Two years have slipped by quickly and now our Research and Collections staff are treating us to the second edition of Ignite, a series of five-minute presentations about what they do at the Museum and why they do it.

Ignite is “a geek event” in over 100 cities worldwide. The format allows each speaker 20 slides that auto-advance every 15 seconds whether the presenter is ready or not.
In early November, our Museum staff and Board of Trustee members were given a sneak preview of “Ignite2”. There were some familiar faces back at the podium; others were newbie ignitors.

A sign that says IGNITE – Danger: Science in progress, with a pinned insect and part of a man’s face behind it.
In the Ignite format, speakers are limited to 5 minutes, 20 slides, and 15 seconds per slide. Image: Martin Lipman © Canadian Museum of Nature; © Canadian Museum of Nature

Memorable moments at the 2012 Ignite included Kieran Shepherd, who curates our fossil collection, throwing stuffed dinosaurs and Babybel® cheese at the audience (and if you attend our public Ignite on November 26, you’ll find out why).

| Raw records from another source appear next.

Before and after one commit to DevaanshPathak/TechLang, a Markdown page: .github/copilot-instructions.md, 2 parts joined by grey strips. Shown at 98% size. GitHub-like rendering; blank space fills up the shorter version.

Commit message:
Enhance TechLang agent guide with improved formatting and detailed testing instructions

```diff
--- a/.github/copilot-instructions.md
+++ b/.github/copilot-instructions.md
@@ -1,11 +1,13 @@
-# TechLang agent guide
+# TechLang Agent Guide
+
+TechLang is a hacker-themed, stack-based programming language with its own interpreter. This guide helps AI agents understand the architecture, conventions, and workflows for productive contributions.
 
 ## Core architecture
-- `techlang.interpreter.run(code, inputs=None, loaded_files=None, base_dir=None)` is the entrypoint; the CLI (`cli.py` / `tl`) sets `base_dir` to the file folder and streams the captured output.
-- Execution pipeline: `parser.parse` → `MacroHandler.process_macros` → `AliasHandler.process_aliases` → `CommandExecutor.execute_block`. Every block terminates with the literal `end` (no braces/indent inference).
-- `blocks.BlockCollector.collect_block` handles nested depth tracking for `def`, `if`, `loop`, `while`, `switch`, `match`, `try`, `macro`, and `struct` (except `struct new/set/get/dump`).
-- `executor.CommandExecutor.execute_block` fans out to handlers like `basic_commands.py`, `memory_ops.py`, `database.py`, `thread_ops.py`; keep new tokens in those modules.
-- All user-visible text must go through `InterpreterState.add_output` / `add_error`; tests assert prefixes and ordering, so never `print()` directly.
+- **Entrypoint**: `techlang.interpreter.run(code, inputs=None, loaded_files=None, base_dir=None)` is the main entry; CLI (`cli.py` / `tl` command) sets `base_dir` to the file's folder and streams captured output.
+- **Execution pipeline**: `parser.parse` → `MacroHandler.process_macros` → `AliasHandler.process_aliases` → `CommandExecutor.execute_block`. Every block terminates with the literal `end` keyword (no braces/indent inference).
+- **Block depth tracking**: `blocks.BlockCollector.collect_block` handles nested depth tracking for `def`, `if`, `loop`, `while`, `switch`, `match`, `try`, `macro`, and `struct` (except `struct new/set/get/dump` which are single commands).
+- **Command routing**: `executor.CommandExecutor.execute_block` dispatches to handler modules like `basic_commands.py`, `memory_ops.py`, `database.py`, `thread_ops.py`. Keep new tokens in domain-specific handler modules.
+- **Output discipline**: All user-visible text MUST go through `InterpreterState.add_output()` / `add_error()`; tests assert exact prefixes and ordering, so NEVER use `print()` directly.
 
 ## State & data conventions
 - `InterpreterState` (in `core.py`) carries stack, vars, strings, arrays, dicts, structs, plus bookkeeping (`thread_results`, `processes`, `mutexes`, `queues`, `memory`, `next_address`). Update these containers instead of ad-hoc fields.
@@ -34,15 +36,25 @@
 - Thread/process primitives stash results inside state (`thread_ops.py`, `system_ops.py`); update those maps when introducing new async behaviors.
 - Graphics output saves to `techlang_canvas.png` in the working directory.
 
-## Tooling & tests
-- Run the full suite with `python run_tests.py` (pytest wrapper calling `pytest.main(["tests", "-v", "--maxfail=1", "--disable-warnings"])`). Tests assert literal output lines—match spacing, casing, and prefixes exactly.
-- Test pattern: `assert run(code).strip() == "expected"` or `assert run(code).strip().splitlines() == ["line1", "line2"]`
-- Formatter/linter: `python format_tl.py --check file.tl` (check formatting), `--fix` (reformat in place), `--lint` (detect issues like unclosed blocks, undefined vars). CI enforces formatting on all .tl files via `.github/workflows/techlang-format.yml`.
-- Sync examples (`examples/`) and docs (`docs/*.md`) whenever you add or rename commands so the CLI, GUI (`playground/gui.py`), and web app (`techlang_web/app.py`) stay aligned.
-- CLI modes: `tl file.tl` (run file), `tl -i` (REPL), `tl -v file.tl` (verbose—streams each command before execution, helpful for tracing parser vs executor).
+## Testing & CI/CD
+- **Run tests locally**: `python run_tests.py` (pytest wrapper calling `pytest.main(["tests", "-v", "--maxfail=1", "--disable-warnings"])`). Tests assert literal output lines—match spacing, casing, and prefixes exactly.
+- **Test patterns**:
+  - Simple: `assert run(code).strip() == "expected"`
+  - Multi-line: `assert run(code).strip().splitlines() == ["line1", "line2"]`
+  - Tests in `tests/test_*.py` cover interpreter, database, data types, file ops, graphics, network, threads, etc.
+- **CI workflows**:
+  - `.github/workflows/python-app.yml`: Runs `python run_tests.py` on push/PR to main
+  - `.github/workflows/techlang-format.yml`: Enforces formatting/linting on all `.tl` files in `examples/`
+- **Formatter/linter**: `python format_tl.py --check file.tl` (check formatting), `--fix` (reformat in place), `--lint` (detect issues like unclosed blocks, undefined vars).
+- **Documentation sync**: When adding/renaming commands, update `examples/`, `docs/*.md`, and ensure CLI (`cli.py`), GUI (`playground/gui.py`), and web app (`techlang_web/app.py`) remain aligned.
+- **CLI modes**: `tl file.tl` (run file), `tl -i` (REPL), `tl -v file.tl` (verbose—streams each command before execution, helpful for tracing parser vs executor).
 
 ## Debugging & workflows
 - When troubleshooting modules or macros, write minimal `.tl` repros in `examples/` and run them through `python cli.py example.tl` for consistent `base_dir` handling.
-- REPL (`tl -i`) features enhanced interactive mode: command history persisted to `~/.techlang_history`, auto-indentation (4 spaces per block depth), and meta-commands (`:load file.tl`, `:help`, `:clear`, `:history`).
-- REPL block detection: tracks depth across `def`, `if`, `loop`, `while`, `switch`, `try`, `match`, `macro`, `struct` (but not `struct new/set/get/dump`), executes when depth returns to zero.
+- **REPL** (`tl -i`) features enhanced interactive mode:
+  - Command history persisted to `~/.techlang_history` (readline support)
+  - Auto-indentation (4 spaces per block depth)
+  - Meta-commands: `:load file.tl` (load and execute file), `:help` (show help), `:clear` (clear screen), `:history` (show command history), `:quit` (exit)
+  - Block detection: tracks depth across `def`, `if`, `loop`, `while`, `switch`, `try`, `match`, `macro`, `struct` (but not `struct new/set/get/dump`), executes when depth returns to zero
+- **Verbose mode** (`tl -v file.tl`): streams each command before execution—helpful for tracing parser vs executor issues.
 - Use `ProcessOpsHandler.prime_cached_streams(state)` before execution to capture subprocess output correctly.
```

You learn something new each time at Ignite. I didn’t know, for example, that scientists could take such liberties and have such fun in the naming of new species. Entomologist Dr. Bob Anderson enlightened us with a few examples of this. Spongiforma squarepantsii is a mushroom. Whoever named this must have kids at home watching SpongeBob SquarePants. You won’t find Gelae donut, Gelae belae, Gelae rol served at your local coffee shop; they are fungus beetles. And Vini vidivici is a species of parrot that went extinct 700-1300 years ago. Who knows…maybe Julius Caesar had one as a pet!

Conquered lorikeet extinct parrot.
Vini_vidivici – I came, I saw, I went extinct. The conquered lorikeet is a species of parrot that went extinct 700-1300 years ago. Image: FunkMonk (Michael B. H.) © FunkMonk (Michael B. H.), used under licence (Creative Commons BY-SA 3.0).

Botany curator Jennifer Doubt picked up where she left off two years ago. Having so cleverly explained the virtues of flat plants in the first Ignite iteration, she has moved on to the “cracked, crusty and twisted” residents of our National Herbarium. Cracked refers to the natural glass home of microscopic algae, and to glass vials because that’s where you’ll find microscopic plants in our collections. Crusty refers to crustose lichens. And lichens are cool because they can be—not only very pretty—but also sensitive environmental indicators. Then we have Twisted, which refers to the “incredible, death-defying plants” known as mosses.

Ignite is a great way to get behind-the-scenes snippets of our Research and Collections. I’ve mentioned only a few of the cool presentations that will be offered on November 26 (beginning at 7:00 PM), but there are 11 in total.

Find out why ichthyologist Noel Alfonso thinks flatfishes are THE most amazing and wondrous of all the fishes. Hear Dr. Jeff Saarela, our new Director of the Centre for Arctic Knowledge & Exploration, talk about his summer fieldwork along the Coppermine River in Nunavut. Join mineralogist Dr. Paula Piilonen for her journeys to Cambodia looking for zircon, a mineral that occurs in every type of rock on earth and is used in jewellery (although Paula is really after the crystals, not the gems). Catch palaeontologist Jordan Mallon’s talk “Breaking Badlands”— the title being a fun spin on the hugely popular AMC series.

A male curator at the podium.
Fossil collection curator Kieran Shepherd throws dinosaur toys and Babybel cheese to the audience. Image: © Canadian Museum of Nature

The Ignite motto is “Enlighten us, but make it quick”, so the official part of the evening takes 55 minutes. Then there will be light refreshments served in our Stone Wall Gallery and a chance to mingle/chat with the speakers.

To RSVP to this FREE event, please email Seating is limited, so don’t delay. Simultaneous translation will be available.